WASHINGTON (WUSA9) -- We all know someone who snaps too many selfies or takes beauty shots of their sandwich. Yum, right? In an over-shared world, how much is too much?
The reigning worst? We take you to South Florida where twelve hours after a happy-seeming snapshot of Derek Medina's family was posted on Facebook, Medina posted another picture.
This time, it was of the dead body of his wife Jennifer Alonso along with a status update admitting he killed her.
Social media expert Kris Ruby says she was appalled.
"It got over 170 shares, and numerous likes, that to me is incredibly disturbing. No one else called the police, instead people engaged with the content," Ruby said.
Medina's is obviously an extreme case. But it begs the question, is this how we communicate now?
NPR host and author Scott Simon lit the Twitterverse ablaze when he began sharing his thoughts while visiting his mother who was battling cancer in a Chicago ICU.
"I had no idea when I began doing this that...this would be the scene of my mother's death. She was just so funny, she was just so interesting, she was just worth hearing and that's what I do in my Twitter stream, I try to pass along things that are worth hearing," Simon said.
One tweet read, "I think she wants me to pass along a couple of pieces of advice, ASAP. One: reach out to someone who seems lonely today."
Simon shared it all: grief, advice, and his mother's final moments. Many were moved, some to tears. Some thought the subject of the tweets was inappropriate. To that, he says, "Most of what she said, most of what happened, I didn't share. If they really can't bear to read it then they don't have to."
If you think those selfies, that rant about your boss, that pic where you were so drunk, or even that controversial cartoon you tweeted is just for you and a select few, Ruby says not so much.

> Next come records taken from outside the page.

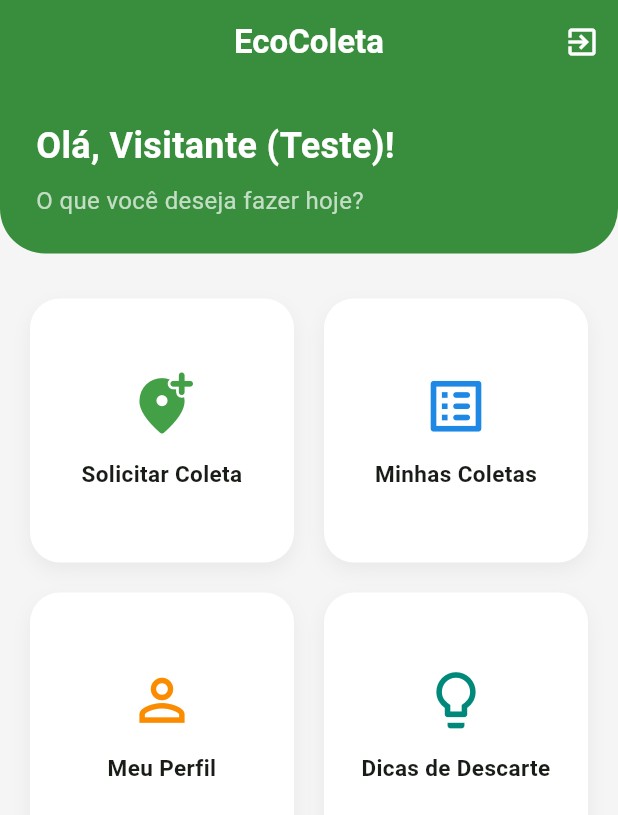
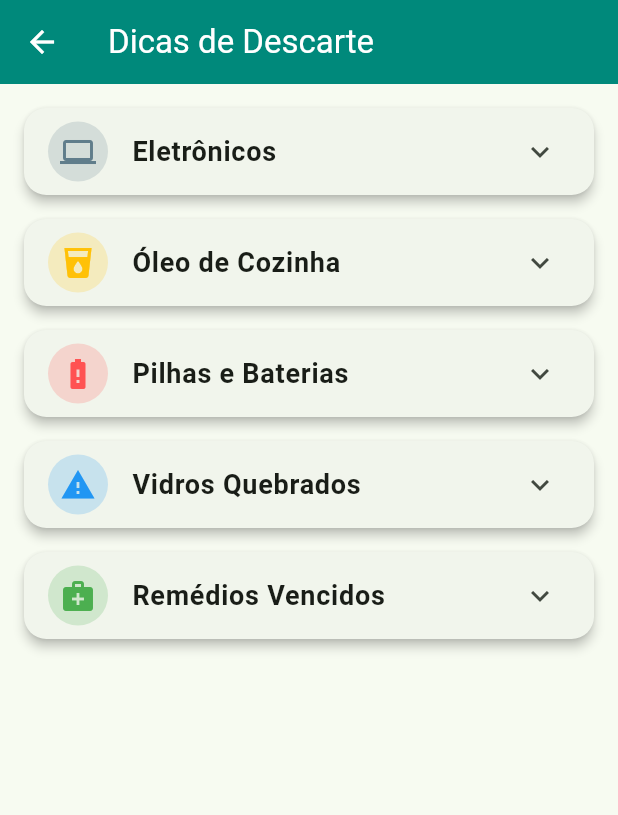
Before and after one commit to rafaellourenco10/ecocoleta_app, a Flutter app: the TelaInicial screen opened directly, after a tap on "Dicas de Descarte", on a phone screen of 412 x 824 dp. Shown: the top 815 px of the screen. Run offline on Flutter 3.47's test engine with Material 3 defaults, Android fonts, the phone set to English and light mode, and no system bars; our stand-ins replace image_picker; network calls fail.

Commit message:
feat: adicionando tela de dicas interativa em acordeão e bypass de login

```diff
--- /dev/null
+++ b/lib/screens/tela_dicas.dart
@@ -0,0 +1,92 @@
+import 'package:flutter/material.dart';
+
+class TelaDicas extends StatelessWidget {
+  const TelaDicas({super.key});
+
+  @override
+  Widget build(BuildContext context) {
+    return Scaffold(
+      appBar: AppBar(
+        title: const Text('Dicas de Descarte', style: TextStyle(color: Colors.white)),
+        backgroundColor: Colors.teal[600],
+        iconTheme: const IconThemeData(color: Colors.white),
+      ),
+      body: ListView(
+        padding: const EdgeInsets.all(16.0),
+        children: [
+          _buildDicaCard(
+            context,
+            titulo: 'Eletrônicos',
+            icone: Icons.computer,
+            cor: Colors.blueGrey,
+            descricao: 'Nunca descarte em lixo comum. Eles contêm metais pesados que contaminam o solo. Procure sempre agendar a coleta ou levar a um ecoponto.',
+          ),
+          _buildDicaCard(
+            context,
+            titulo: 'Óleo de Cozinha',
+            icone: Icons.local_drink,
+            cor: Colors.amber,
+            descricao: 'Um litro de óleo contamina até 25 mil litros de água! Espere esfriar, guarde em uma garrafa PET e entregue para coleta especial ou ONGs de sabão.',
+          ),
+          _buildDicaCard(
+            context,
+            titulo: 'Pilhas e Baterias',
+            icone: Icons.battery_alert,
+            cor: Colors.redAccent,
+            descricao: 'São extremamente tóxicas. Lojas de eletrônicos, supermercados e farmácias geralmente possuem coletores específicos (Logística Reversa).',
+          ),
+          _buildDicaCard(
+            context,
+            titulo: 'Vidros Quebrados',
+            icone: Icons.warning,
+            cor: Colors.blue,
+            descricao: 'Para não machucar os coletores, enrole os cacos em jornal ou coloque dentro de uma caixa de papelão/garrafa PET cortada com um aviso.',
+          ),
+          _buildDicaCard(
+            context,
+            titulo: 'Remédios Vencidos',
+            icone: Icons.medical_services,
+            cor: Colors.green,
+            descricao: 'Não jogue no vaso ou lixo comum, pois contamina a água com resíduos químicos. Leve a qualquer farmácia para o descarte correto.',
+          ),
+        ],
+      ),
+    );
+  }
+
+  Widget _buildDicaCard(BuildContext context, {required String titulo, required IconData icone, required Color cor, required String descricao}) {
+    return Card(
+      elevation: 3,
+      margin: const EdgeInsets.only(bottom: 16),
+      shape: RoundedRectangleBorder(borderRadius: BorderRadius.circular(15)),
+      clipBehavior: Clip.antiAlias,
+      child: Theme(
+        data: Theme.of(context).copyWith(dividerColor: Colors.transparent),
+        child: ExpansionTile(
+          leading: CircleAvatar(
+            backgroundColor: cor.withOpacity(0.2),
+            child: Icon(icone, color: cor),
+          ),
+          title: Text(
+            titulo,
+            style: const TextStyle(
+              fontSize: 18,
+              fontWeight: FontWeight.bold,
+            ),
+          ),
+          childrenPadding: const EdgeInsets.fromLTRB(24, 0, 24, 20),
+          children: [
+            Text(
+              descricao,
+              style: TextStyle(
+                fontSize: 15,
+                color: Colors.grey[800],
+                height: 1.5,
+              ),
+            ),
+          ],
+        ),
+      ),
+    );
+  }
+}
--- a/lib/screens/tela_inicial.dart
+++ b/lib/screens/tela_inicial.dart
@@ -5,6 +5,7 @@ import '../core/api_constants.dart';
 import 'tela_login.dart';
 import 'tela_formulario.dart';
 import 'tela_perfil.dart';
+import 'tela_dicas.dart';
 
 class TelaInicial extends StatefulWidget {
   final String nomeUsuario;
@@ -151,7 +152,14 @@ class _TelaInicialState extends State<TelaInicial> {
                     title: 'Dicas de Descarte',
                     icon: Icons.lightbulb_outline,
                     color: Colors.teal.shade600,
-                    onTap: () {},
+                    onTap: () {
+                      Navigator.push(
+                        context,
+                        MaterialPageRoute(
+                          builder: (context) => const TelaDicas(),
+                        ),
+                      );
+                    },
                   ),
                 ],
               ),
```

"They really think no one else is following this stream of conversation they're having back and forth with someone but it's a public conversation."